This whole collection of different things which alludes to “live” music undisputedly associated with electro-acoustical achievements from half a century ago (or even longer) is impregnated with exhibitions in which there is no virtuous legalities of the “classics”: it focuses on melody, rhythm and harmony. We are talking about these factors in the traditional sense, but in her music, all of this exists on a completely different level – where a skilful skill of improvisation comes to its full expression. The first four mutually interrelated themes: Glyph – I. Luminous, Glyph – II. Flickering, Glyph – III. Ecstatic, and Glyph – IV. Incandescent, played by violist James Durham, pianist Margaret Kampmeier and the Cassat String Quartet, are differently painted pieces with constant changes of stylish performances in clean formats, and then, in the main one called “Time to Burn” a picturesque sifting and screening of I-Jen Fang percussion follows in [extended techniques] of the oboist Aaron Hill, also continuing in the dark “Grito del Corazon” inspired by Goya’s “Black Paintings,” where an electronic drone background has been used as well.

In “Sic Transit,” she plays again with I-Jen Fang percussion, including this time computer-controlled instruments, while strangely named “Hoshech al p’ney HaTeh” is a real electronic mini-symphony with psycho-drone attributes about the birth of the world, the creation of a relationship between dark and light, and the exit out of chaos and the beginning of life. The last piece – “Elijah’s Chariot”- screams for a full 20 minutes with combinations of the amplified Cassatt String Quartet and electronic processors, suggestive of fiery combustions of the mythical fiery chariots of Elijah and thundering rides on the heavens.

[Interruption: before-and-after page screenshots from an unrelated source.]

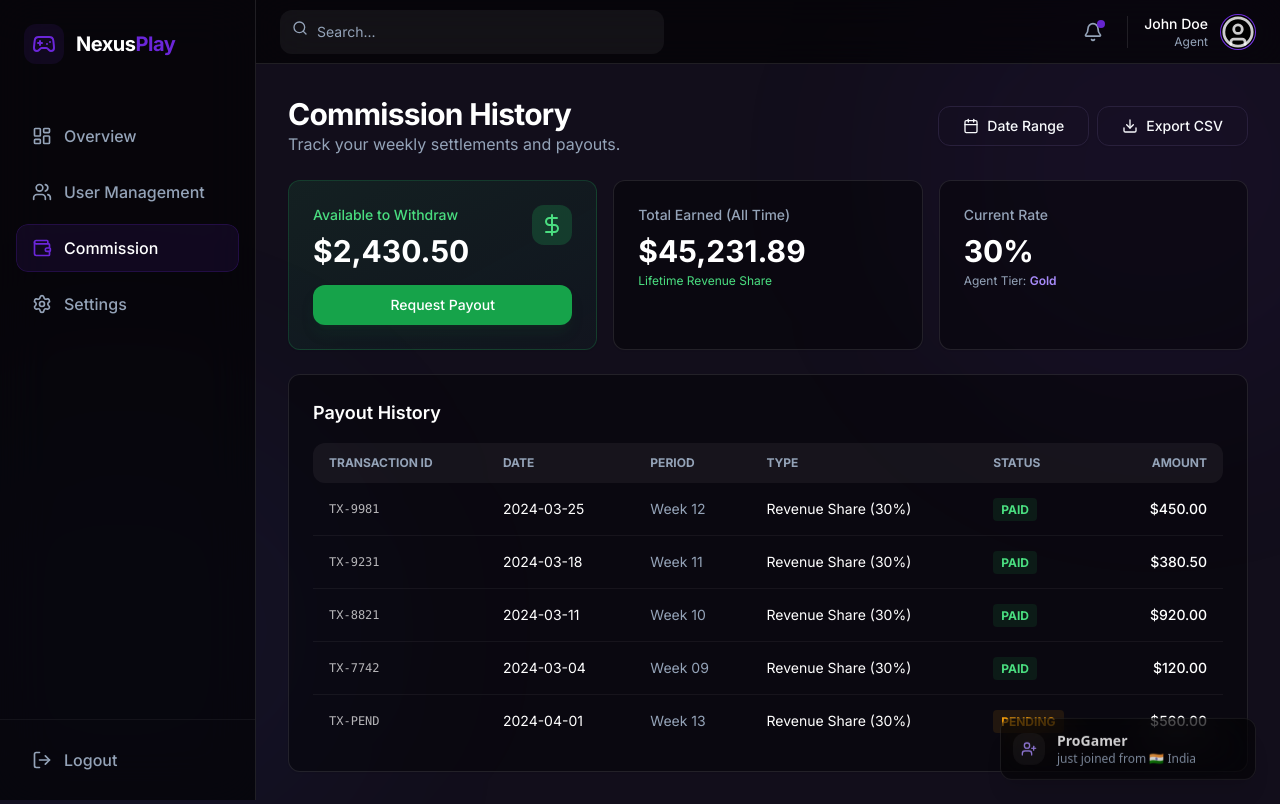
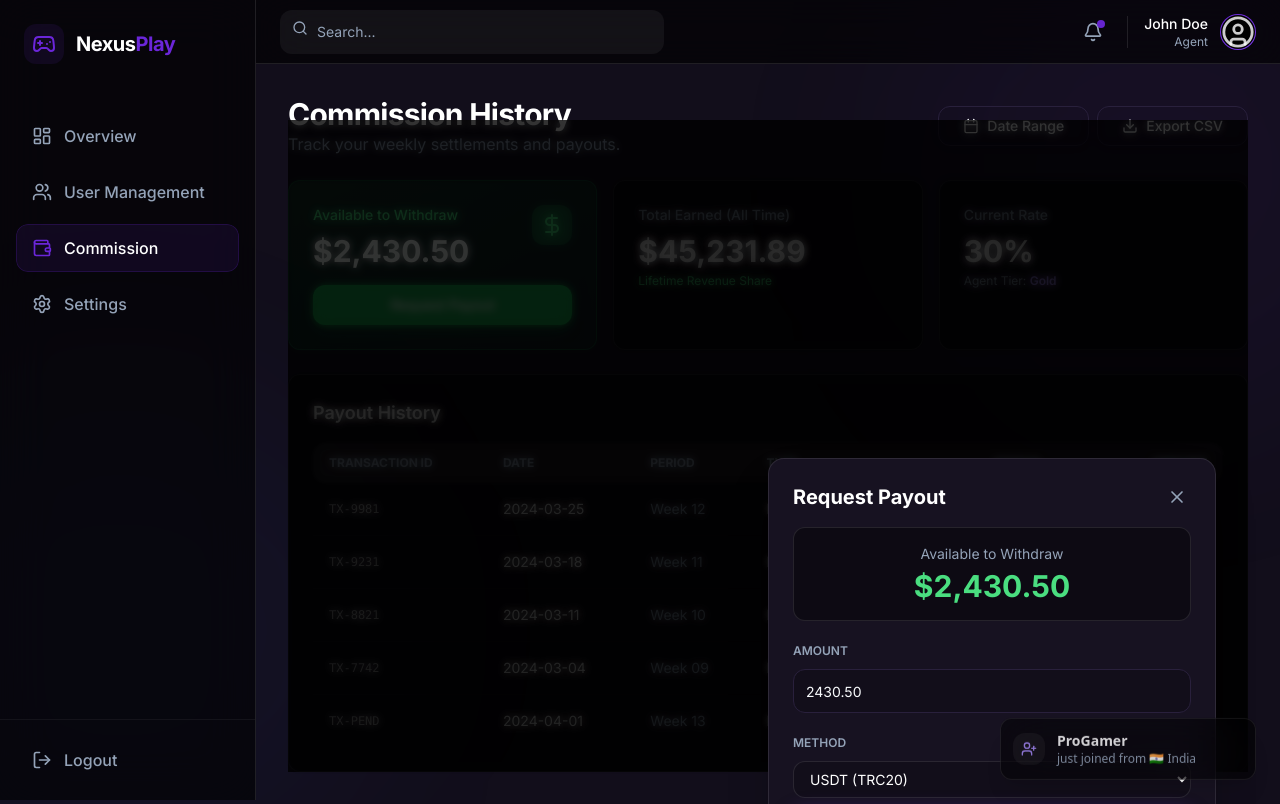
Before and after one commit to Karamkottish/GamingFullstack, a Next.js app in the folder frontend/: page /dashboard/agent/commission in a window 1280 px wide. Both pictures are taken after a click on the button "Request Payout". Built offline with nearby package versions, Linux system fonts and the light colour scheme.

Commit message:
added final tochues

```diff
--- a/frontend/src/app/dashboard/agent/commission/page.tsx
+++ b/frontend/src/app/dashboard/agent/commission/page.tsx
@@ -1,7 +1,11 @@
 "use client"
+import { useState } from "react"
 import { Download, Calendar, DollarSign, Filter } from "lucide-react"
 import { Button } from "@/components/ui/Button"
 import { Card } from "@/components/ui/Card"
+import { Modal } from "@/components/ui/Modal"
+import { Input } from "@/components/ui/Input"
+import { toast } from "sonner"
 
 // Dummy Commission Data
 const COMMISSION_HISTORY = [
@@ -13,6 +17,18 @@ const COMMISSION_HISTORY = [
 ]
 
 export default function AgentCommissionPage() {
+    const [isPayoutOpen, setIsPayoutOpen] = useState(false)
+    const [isLoading, setIsLoading] = useState(false)
+
+    const handleRequestPayout = () => {
+        setIsLoading(true)
+        setTimeout(() => {
+            setIsLoading(false)
+            setIsPayoutOpen(false)
+            toast.success("Payout request submitted!")
+        }, 1500)
+    }
+
     return (
         <div className="space-y-6">
             <div className="flex items-center justify-between">
@@ -32,6 +48,30 @@ export default function AgentCommissionPage() {
                 </div>
             </div>
 
+            {/* Payout Modal */}
+            <Modal isOpen={isPayoutOpen} onClose={() => setIsPayoutOpen(false)} title="Request Payout">
+                <div className="space-y-4">
+                    <div className="p-4 rounded-xl bg-black/40 border border-white/10 text-center">
+                        <p className="text-sm text-muted-foreground mb-1">Available to Withdraw</p>
+                        <h2 className="text-3xl font-bold text-green-400">$2,430.50</h2>
+                    </div>
+                    <div className="space-y-2">
+                        <label className="text-xs font-semibold text-muted-foreground uppercase">Amount</label>
+                        <Input defaultValue="2430.50" className="bg-black/20" />
+                    </div>
+                    <div className="space-y-2">
+                        <label className="text-xs font-semibold text-muted-foreground uppercase">Method</label>
+                        <select className="w-full bg-black/20 border border-white/10 rounded-lg px-3 py-2 text-sm text-white focus:outline-none focus:border-primary/50">
+                            <option>USDT (TRC20)</option>
+                            <option>Bank Transfer</option>
+                        </select>
+                    </div>
+                    <Button variant="glow" onClick={handleRequestPayout} isLoading={isLoading} className="w-full">
+                        Confirm Request
+                    </Button>
+                </div>
+            </Modal>
+
             {/* Summary Cards */}
             <div className="grid grid-cols-1 md:grid-cols-3 gap-4">
                 <Card className="p-6 bg-gradient-to-br from-green-500/10 to-emerald-600/5 border-green-500/20">
@@ -44,7 +84,10 @@ export default function AgentCommissionPage() {
                             <DollarSign className="h-6 w-6" />
                         </div>
                     </div>
-                    <Button className="w-full mt-4 bg-green-600 hover:bg-green-700 text-white border-none shadow-lg shadow-green-900/20">
+                    <Button
+                        onClick={() => setIsPayoutOpen(true)}
+                        className="w-full mt-4 bg-green-600 hover:bg-green-700 text-white border-none shadow-lg shadow-green-900/20"
+                    >
                         Request Payout
                     </Button>
                 </Card>
--- a/frontend/src/app/dashboard/agent/users/page.tsx
+++ b/frontend/src/app/dashboard/agent/users/page.tsx
@@ -1,8 +1,11 @@
 "use client"
-import { Search, MoreVertical, Ban, CheckCircle } from "lucide-react"
+import { useState } from "react"
+import { Search, MoreVertical, Ban, CheckCircle, Plus } from "lucide-react"
 import { Button } from "@/components/ui/Button"
 import { Input } from "@/components/ui/Input"
 import { Card } from "@/components/ui/Card"
+import { Modal } from "@/components/ui/Modal"
+import { toast } from "sonner"
 
 // Dummy Data for Backend Reference
 const USERS_DATA = [
@@ -14,6 +17,19 @@ const USERS_DATA = [
 ]
 
 export default function AgentUsersPage() {
+    const [isAddUserOpen, setIsAddUserOpen] = useState(false)
+    const [isLoading, setIsLoading] = useState(false)
+
+    const handleAddUser = (e: React.FormEvent) => {
+        e.preventDefault()
+        setIsLoading(true)
+        setTimeout(() => {
+            setIsLoading(false)
+            setIsAddUserOpen(false)
+            toast.success("User added successfully!")
+        }, 1000)
+    }
+
     return (
         <div className="space-y-6">
             <div className="flex items-center justify-between">
@@ -21,10 +37,33 @@ export default function AgentUsersPage() {
                     <h1 className="text-3xl font-bold tracking-tight text-white">User Management</h1>
                     <p className="text-muted-foreground">Manage players registered under your agency.</p>
                 </div>
-                <Button variant="glow">
+                <Button variant="glow" onClick={() => setIsAddUserOpen(true)}>
                     + Add New User
                 </Button>
             </div>
+
+            {/* Add User Modal */}
+            <Modal isOpen={isAddUserOpen} onClose={() => setIsAddUserOpen(false)} title="Register New Player">
+                <form onSubmit={handleAddUser} className="space-y-4">
+                    <div className="space-y-2">
+                        <label className="text-xs font-semibold text-muted-foreground uppercase">Username</label>
+                        <Input placeholder="e.g. gamer123" required className="bg-black/20" />
+                    </div>
+                    <div className="space-y-2">
+                        <label className="text-xs font-semibold text-muted-foreground uppercase">Email</label>
+                        <Input type="email" placeholder="player@email.com" required className="bg-black/20" />
+                    </div>
+                    <div className="space-y-2">
+                        <label className="text-xs font-semibold text-muted-foreground uppercase">Initial Credit Limit</label>
+                        <Input type="number" placeholder="0.00" className="bg-black/20" />
+                    </div>
+                    <div className="pt-2">
+                        <Button type="submit" variant="glow" className="w-full" isLoading={isLoading}>
+                            Create Account
+                        </Button>
+                    </div>
+                </form>
+            </Modal>
 
             <Card className="bg-black/40 border-white/10 backdrop-blur-sm p-6">
                 {/* Filters */}
@@ -68,8 +107,8 @@ export default function AgentUsersPage() {
                                     </td>
                                     <td className="px-4 py-4">
                                         <span className={`inline-flex items-center gap-1.5 px-2.5 py-1 rounded-full text-xs font-medium ${user.status === 'ACTIVE'
-                                                ? 'bg-green-500/10 text-green-400 border border-green-500/20'
-                                                : 'bg-red-500/10 text-red-400 border border-red-500/20'
+                                            ? 'bg-green-500/10 text-green-400 border border-green-500/20'
+                                            : 'bg-red-500/10 text-red-400 border border-red-500/20'
                                             }`}>
                                             {user.status === 'ACTIVE' ? <CheckCircle className="h-3 w-3" /> : <Ban className="h-3 w-3" />}
                                             {user.status}
--- /dev/null
+++ b/frontend/src/components/ui/Modal.tsx
@@ -0,0 +1,47 @@
+"use client"
+import * as React from "react"
+import { X } from "lucide-react"
+import { motion, AnimatePresence } from "framer-motion"
+import { cn } from "@/lib/utils"
+
+interface ModalProps {
+    isOpen: boolean
+    onClose: () => void
+    title: string
+    children: React.ReactNode
+}
+
+export function Modal({ isOpen, onClose, title, children }: ModalProps) {
+    return (
+        <AnimatePresence>
+            {isOpen && (
+                <>
+                    {/* Backdrop */}
+                    <motion.div
+                        initial={{ opacity: 0 }}
+                        animate={{ opacity: 1 }}
+                        exit={{ opacity: 0 }}
+                        onClick={onClose}
+                        className="fixed inset-0 bg-black/80 backdrop-blur-sm z-50"
+                    />
+
+                    {/* Content */}
+                    <motion.div
+                        initial={{ opacity: 0, scale: 0.95, y: 20 }}
+                        animate={{ opacity: 1, scale: 1, y: 0 }}
+                        exit={{ opacity: 0, scale: 0.95, y: 20 }}
+                        className="fixed left-1/2 top-1/2 -translate-x-1/2 -translate-y-1/2 w-full max-w-md bg-card border border-white/10 rounded-2xl p-6 shadow-2xl z-50"
+                    >
+                        <div className="flex items-center justify-between mb-4">
+                            <h2 className="text-xl font-bold text-white">{title}</h2>
+                            <button onClick={onClose} className="p-1 rounded-lg hover:bg-white/10 transition-colors">
+                                <X className="h-5 w-5 text-muted-foreground" />
+                            </button>
+                        </div>
+                        {children}
+                    </motion.div>
+                </>
+            )}
+        </AnimatePresence>
+    )
+}
```
Also changed, not shown: frontend/src/app/dashboard/affiliate/page.tsx (+28 -21 lines), 1 other file (tests, documents, lock files or other folders).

Just saying that the whole material affects us as simply steady and balanced would be too little. Here we have Judith presenting herself, again, as a versatile artist who manages to connect alongside both traditions and conventions with current underground stylizations of electronics, absorbing essences and important items from both sound worlds. She is clearly focused on themes and plots, she allows games and improvisations, and she creates chaos and unravels it in very calm layers of elevations, but then again swirls all of them with excitement and ecstasy.

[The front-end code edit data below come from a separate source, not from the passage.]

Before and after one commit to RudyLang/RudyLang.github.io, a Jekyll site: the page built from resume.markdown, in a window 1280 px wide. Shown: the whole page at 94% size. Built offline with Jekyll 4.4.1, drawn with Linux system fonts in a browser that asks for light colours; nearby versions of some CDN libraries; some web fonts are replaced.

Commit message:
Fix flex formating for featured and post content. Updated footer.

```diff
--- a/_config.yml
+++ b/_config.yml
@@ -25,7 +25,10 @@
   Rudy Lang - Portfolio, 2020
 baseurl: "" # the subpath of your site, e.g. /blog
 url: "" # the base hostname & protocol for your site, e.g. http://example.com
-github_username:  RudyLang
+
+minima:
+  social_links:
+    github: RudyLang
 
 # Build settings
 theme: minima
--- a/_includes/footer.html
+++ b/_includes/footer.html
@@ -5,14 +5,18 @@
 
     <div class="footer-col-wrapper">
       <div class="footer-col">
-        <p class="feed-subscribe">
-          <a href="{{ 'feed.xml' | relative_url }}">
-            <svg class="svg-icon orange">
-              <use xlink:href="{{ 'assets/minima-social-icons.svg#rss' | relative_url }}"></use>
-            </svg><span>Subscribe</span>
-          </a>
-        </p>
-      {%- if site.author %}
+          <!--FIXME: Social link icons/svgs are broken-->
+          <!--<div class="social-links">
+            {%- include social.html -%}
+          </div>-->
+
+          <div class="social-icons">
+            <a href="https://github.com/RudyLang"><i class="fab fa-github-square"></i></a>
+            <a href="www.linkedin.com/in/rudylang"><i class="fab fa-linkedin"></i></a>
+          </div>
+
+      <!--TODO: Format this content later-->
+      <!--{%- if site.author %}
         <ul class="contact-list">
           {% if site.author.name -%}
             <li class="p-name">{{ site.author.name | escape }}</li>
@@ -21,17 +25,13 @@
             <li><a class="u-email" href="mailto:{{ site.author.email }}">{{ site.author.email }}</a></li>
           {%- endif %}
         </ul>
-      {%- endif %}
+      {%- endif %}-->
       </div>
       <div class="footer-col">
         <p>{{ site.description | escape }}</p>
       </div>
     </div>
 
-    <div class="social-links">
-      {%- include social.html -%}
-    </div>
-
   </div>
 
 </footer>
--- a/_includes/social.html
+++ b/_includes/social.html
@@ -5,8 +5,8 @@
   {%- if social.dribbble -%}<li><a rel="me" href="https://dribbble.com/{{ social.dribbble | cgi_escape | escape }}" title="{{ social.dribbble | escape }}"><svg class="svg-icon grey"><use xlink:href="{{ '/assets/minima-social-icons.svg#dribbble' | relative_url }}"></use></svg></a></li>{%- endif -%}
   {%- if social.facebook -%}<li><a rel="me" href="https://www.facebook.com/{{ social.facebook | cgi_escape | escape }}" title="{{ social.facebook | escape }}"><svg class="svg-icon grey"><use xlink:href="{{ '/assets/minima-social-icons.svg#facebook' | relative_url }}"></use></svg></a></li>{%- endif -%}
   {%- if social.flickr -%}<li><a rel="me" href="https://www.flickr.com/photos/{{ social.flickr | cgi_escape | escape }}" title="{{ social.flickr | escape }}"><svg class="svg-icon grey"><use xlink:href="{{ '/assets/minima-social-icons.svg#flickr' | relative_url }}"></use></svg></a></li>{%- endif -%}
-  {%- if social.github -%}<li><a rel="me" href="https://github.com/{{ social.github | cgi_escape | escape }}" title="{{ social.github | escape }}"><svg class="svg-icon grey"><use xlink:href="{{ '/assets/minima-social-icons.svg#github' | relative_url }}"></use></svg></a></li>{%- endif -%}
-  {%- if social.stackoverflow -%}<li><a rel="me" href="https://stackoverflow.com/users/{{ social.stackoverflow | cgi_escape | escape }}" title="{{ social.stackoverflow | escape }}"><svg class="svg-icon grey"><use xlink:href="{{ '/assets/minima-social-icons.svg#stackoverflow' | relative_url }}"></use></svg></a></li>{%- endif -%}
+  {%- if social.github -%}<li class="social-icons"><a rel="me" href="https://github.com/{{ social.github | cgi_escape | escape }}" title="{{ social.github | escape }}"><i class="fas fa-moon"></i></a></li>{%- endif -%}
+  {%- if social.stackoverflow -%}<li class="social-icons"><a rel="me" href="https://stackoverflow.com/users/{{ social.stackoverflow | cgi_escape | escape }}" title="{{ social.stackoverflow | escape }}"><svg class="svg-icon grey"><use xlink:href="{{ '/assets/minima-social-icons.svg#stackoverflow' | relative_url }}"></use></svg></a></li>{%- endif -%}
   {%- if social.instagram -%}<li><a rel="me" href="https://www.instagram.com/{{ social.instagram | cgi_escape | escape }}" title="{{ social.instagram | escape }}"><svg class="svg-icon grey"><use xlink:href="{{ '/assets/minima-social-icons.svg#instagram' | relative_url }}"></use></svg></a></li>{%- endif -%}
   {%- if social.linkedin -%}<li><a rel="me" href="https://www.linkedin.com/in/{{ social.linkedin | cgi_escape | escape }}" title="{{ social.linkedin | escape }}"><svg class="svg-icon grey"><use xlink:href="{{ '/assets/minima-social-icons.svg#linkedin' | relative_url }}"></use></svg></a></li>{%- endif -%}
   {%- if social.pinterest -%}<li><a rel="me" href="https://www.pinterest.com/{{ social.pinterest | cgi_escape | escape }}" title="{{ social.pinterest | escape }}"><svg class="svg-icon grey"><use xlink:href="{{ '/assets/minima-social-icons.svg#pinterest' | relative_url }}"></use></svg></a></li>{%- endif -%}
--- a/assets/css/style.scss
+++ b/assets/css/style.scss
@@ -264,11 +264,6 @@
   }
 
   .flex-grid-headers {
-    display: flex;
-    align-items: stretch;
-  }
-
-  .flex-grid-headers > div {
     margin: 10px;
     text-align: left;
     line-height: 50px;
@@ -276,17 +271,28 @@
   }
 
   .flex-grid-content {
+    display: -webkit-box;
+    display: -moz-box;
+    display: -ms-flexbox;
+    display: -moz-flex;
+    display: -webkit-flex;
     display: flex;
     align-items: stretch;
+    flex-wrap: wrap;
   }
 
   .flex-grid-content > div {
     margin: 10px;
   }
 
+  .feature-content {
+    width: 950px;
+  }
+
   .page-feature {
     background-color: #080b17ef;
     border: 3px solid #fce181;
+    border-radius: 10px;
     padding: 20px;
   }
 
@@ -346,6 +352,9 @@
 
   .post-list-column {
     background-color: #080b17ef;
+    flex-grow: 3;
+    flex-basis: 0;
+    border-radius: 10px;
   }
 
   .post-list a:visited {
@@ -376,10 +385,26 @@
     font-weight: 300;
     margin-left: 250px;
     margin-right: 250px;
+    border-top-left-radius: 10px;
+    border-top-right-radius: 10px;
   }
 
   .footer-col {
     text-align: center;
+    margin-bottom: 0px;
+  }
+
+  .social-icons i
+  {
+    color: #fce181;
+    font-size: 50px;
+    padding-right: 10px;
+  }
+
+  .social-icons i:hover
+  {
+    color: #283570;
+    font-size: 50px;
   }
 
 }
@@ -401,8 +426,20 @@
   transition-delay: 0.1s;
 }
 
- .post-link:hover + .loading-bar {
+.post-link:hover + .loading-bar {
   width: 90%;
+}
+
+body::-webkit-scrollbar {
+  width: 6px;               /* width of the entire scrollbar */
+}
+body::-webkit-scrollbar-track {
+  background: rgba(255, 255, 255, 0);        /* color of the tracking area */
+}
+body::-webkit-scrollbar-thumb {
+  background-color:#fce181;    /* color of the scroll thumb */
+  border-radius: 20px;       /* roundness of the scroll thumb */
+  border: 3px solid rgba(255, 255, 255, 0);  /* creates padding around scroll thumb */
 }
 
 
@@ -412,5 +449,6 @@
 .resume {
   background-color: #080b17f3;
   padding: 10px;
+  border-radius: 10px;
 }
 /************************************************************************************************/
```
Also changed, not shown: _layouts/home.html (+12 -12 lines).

She is playing within her own control and permits a lot to an enjoyable series of different stylistic flourishes, which only sometimes and periodically repeat.

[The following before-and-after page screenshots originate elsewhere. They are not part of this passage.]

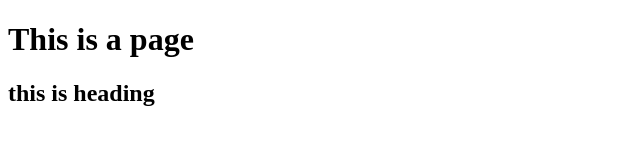
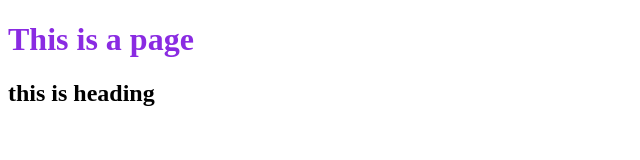
Before and after one commit to karanx64/snbose, a plain HTML site: page html/index.html in a window 1280 px wide. Shown: the whole page, without its empty margins (0-640 px from the left). Drawn offline with Linux system fonts and the light colour scheme.

Commit message:
css added

```diff
--- /dev/null
+++ b/css/style.css
@@ -0,0 +1,3 @@
+h1{
+    color: blueviolet;
+}
--- a/html/index.html
+++ b/html/index.html
@@ -4,6 +4,7 @@
     <meta charset="UTF-8">
     <meta http-equiv="X-UA-Compatible" content="IE=edge">
     <meta name="viewport" content="width=device-width, initial-scale=1.0">
+    <link rel="stylesheet" href="/css/style.css">
     <title>Document</title>
 </head>
 <body>
```
Also changed, not shown: images/redblacklines.jpg (added).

Her horizons and spectrums are very rich and impressive, and after you finish listening to the last, a very interesting and dramatic theme of “Elijah chariot” (with shorter “dumb” vocal arias!), the whole impression irresistibly compels you to press the replay key.
–Trans Mirela Savic-Fleming